[PROBLEM REQUIREMENTS]
What is needed is a word-for-word copy of every record below, minus the pictures.

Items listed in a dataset
================================
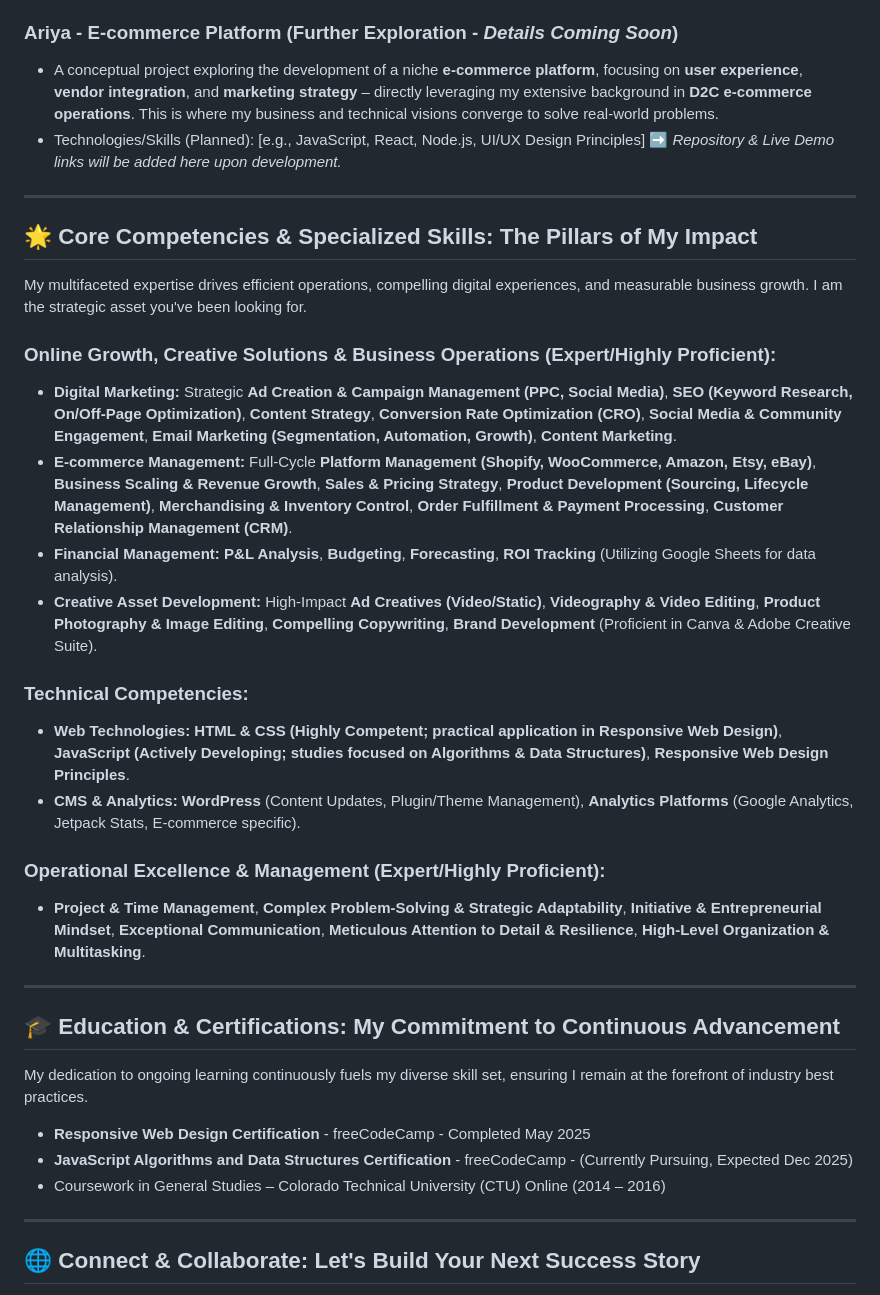
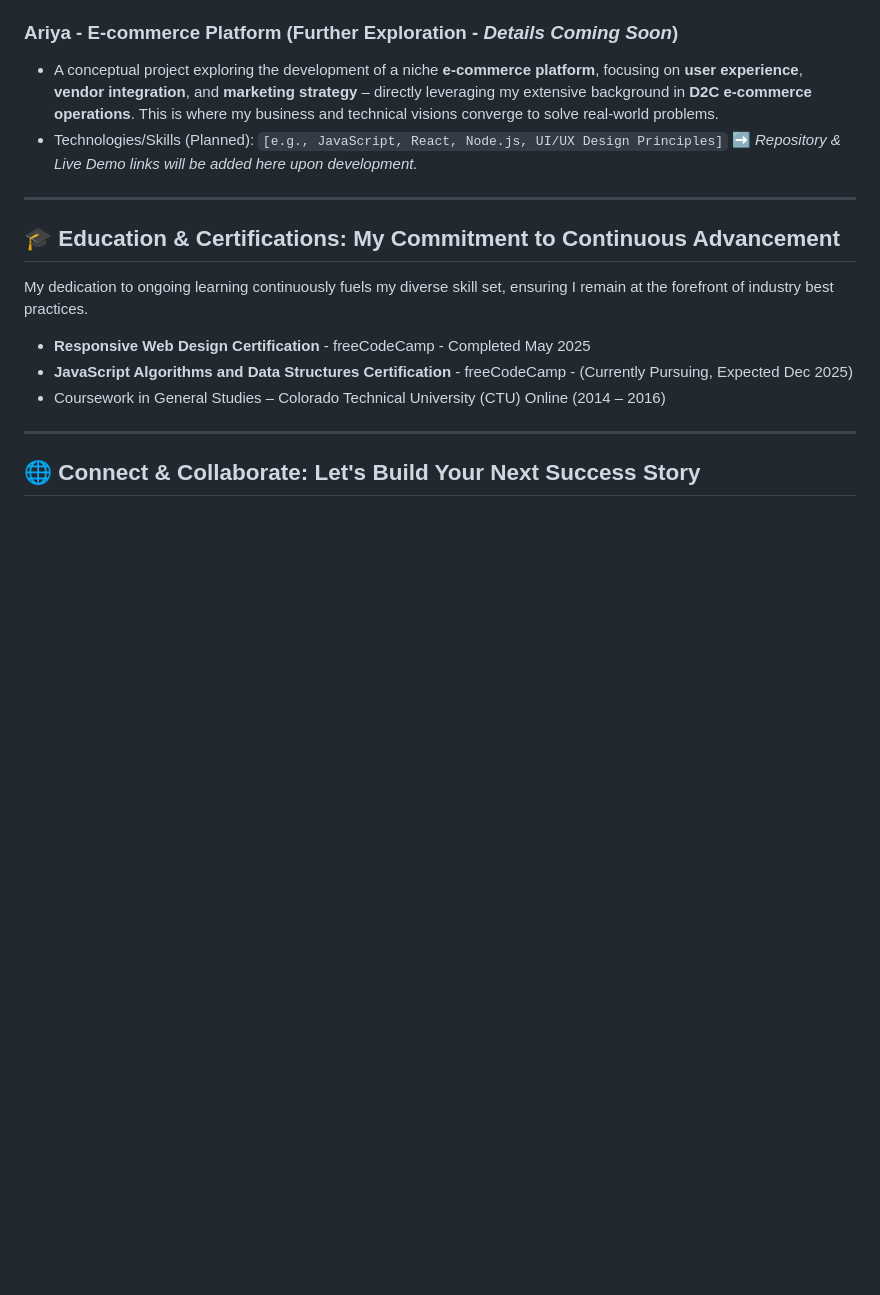
Before and after one commit to Brandys-AlgoRythem/Online-Growth-Ad-Strategy-BrandyCornett-Portfolio, a Markdown page: README.md, the part around the change printed below. Rendered like a GitHub page; blank space fills up the shorter version.

```diff
--- a/README.md
+++ b/README.md
@@ -107,28 +141,6 @@ This section highlights my capacity for strategic planning, complex problem-solv
 * A conceptual project exploring the development of a niche **e-commerce platform**, focusing on **user experience**, **vendor integration**, and **marketing strategy** – directly leveraging my extensive background in **D2C e-commerce operations**. This is where my business and technical visions converge to solve real-world problems.
-* Technologies/Skills (Planned): [e.g., JavaScript, React, Node.js, UI/UX Design Principles]
-➡️ *Repository & Live Demo links will be added here upon development.*
-
----
-
-## 🌟 Core Competencies & Specialized Skills: The Pillars of My Impact
-
-My multifaceted expertise drives efficient operations, compelling digital experiences, and measurable business growth. I am the strategic asset you've been looking for.
-
-### **Online Growth, Creative Solutions & Business Operations (Expert/Highly Proficient):**
-
-* **Digital Marketing:** Strategic **Ad Creation & Campaign Management (PPC, Social Media)**, **SEO (Keyword Research, On/Off-Page Optimization)**, **Content Strategy**, **Conversion Rate Optimization (CRO)**, **Social Media & Community Engagement**, **Email Marketing (Segmentation, Automation, Growth)**, **Content Marketing**.
-* **E-commerce Management:** Full-Cycle **Platform Management (Shopify, WooCommerce, Amazon, Etsy, eBay)**, **Business Scaling & Revenue Growth**, **Sales & Pricing Strategy**, **Product Development (Sourcing, Lifecycle Management)**, **Merchandising & Inventory Control**, **Order Fulfillment & Payment Processing**, **Customer Relationship Management (CRM)**.
-* **Financial Management:** **P&L Analysis**, **Budgeting**, **Forecasting**, **ROI Tracking** (Utilizing Google Sheets for data analysis).
-* **Creative Asset Development:** High-Impact **Ad Creatives (Video/Static)**, **Videography & Video Editing**, **Product Photography & Image Editing**, **Compelling Copywriting**, **Brand Development** (Proficient in Canva & Adobe Creative Suite).
-
-### **Technical Competencies:**
-
-* **Web Technologies:** **HTML & CSS (Highly Competent; practical application in Responsive Web Design)**, **JavaScript (Actively Developing; studies focused on Algorithms & Data Structures)**, **Responsive Web Design Principles**.
-* **CMS & Analytics:** **WordPress** (Content Updates, Plugin/Theme Management), **Analytics Platforms** (Google Analytics, Jetpack Stats, E-commerce specific).
-
-### **Operational Excellence & Management (Expert/Highly Proficient):**
-
-* **Project & Time Management**, **Complex Problem-Solving & Strategic Adaptability**, **Initiative & Entrepreneurial Mindset**, **Exceptional Communication**, **Meticulous Attention to Detail & Resilience**, **High-Level Organization & Multitasking**.
+* Technologies/Skills (Planned): `[e.g., JavaScript, React, Node.js, UI/UX Design Principles]`
+    ➡️ *Repository & Live Demo links will be added here upon development.*
 
 ---
 
```
Also changed, not shown: other parts of README.md (+59 -26 lines).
================================
[SOLUTION FOR THIS PROBLEM]
Before and after one commit to Brandys-AlgoRythem/Online-Growth-Ad-Strategy-BrandyCornett-Portfolio, a Markdown page: README.md, the part around the change printed below. Rendered like a GitHub page; blank space fills up the shorter version.

```diff
--- a/README.md
+++ b/README.md
@@ -107,28 +141,6 @@ This section highlights my capacity for strategic planning, complex problem-solv
 * A conceptual project exploring the development of a niche **e-commerce platform**, focusing on **user experience**, **vendor integration**, and **marketing strategy** – directly leveraging my extensive background in **D2C e-commerce operations**. This is where my business and technical visions converge to solve real-world problems.
-* Technologies/Skills (Planned): [e.g., JavaScript, React, Node.js, UI/UX Design Principles]
-➡️ *Repository & Live Demo links will be added here upon development.*
-
----
-
-## 🌟 Core Competencies & Specialized Skills: The Pillars of My Impact
-
-My multifaceted expertise drives efficient operations, compelling digital experiences, and measurable business growth. I am the strategic asset you've been looking for.
-
-### **Online Growth, Creative Solutions & Business Operations (Expert/Highly Proficient):**
-
-* **Digital Marketing:** Strategic **Ad Creation & Campaign Management (PPC, Social Media)**, **SEO (Keyword Research, On/Off-Page Optimization)**, **Content Strategy**, **Conversion Rate Optimization (CRO)**, **Social Media & Community Engagement**, **Email Marketing (Segmentation, Automation, Growth)**, **Content Marketing**.
-* **E-commerce Management:** Full-Cycle **Platform Management (Shopify, WooCommerce, Amazon, Etsy, eBay)**, **Business Scaling & Revenue Growth**, **Sales & Pricing Strategy**, **Product Development (Sourcing, Lifecycle Management)**, **Merchandising & Inventory Control**, **Order Fulfillment & Payment Processing**, **Customer Relationship Management (CRM)**.
-* **Financial Management:** **P&L Analysis**, **Budgeting**, **Forecasting**, **ROI Tracking** (Utilizing Google Sheets for data analysis).
-* **Creative Asset Development:** High-Impact **Ad Creatives (Video/Static)**, **Videography & Video Editing**, **Product Photography & Image Editing**, **Compelling Copywriting**, **Brand Development** (Proficient in Canva & Adobe Creative Suite).
-
-### **Technical Competencies:**
-
-* **Web Technologies:** **HTML & CSS (Highly Competent; practical application in Responsive Web Design)**, **JavaScript (Actively Developing; studies focused on Algorithms & Data Structures)**, **Responsive Web Design Principles**.
-* **CMS & Analytics:** **WordPress** (Content Updates, Plugin/Theme Management), **Analytics Platforms** (Google Analytics, Jetpack Stats, E-commerce specific).
-
-### **Operational Excellence & Management (Expert/Highly Proficient):**
-
-* **Project & Time Management**, **Complex Problem-Solving & Strategic Adaptability**, **Initiative & Entrepreneurial Mindset**, **Exceptional Communication**, **Meticulous Attention to Detail & Resilience**, **High-Level Organization & Multitasking**.
+* Technologies/Skills (Planned): `[e.g., JavaScript, React, Node.js, UI/UX Design Principles]`
+    ➡️ *Repository & Live Demo links will be added here upon development.*
 
 ---
 
```
Also changed, not shown: other parts of README.md (+59 -26 lines).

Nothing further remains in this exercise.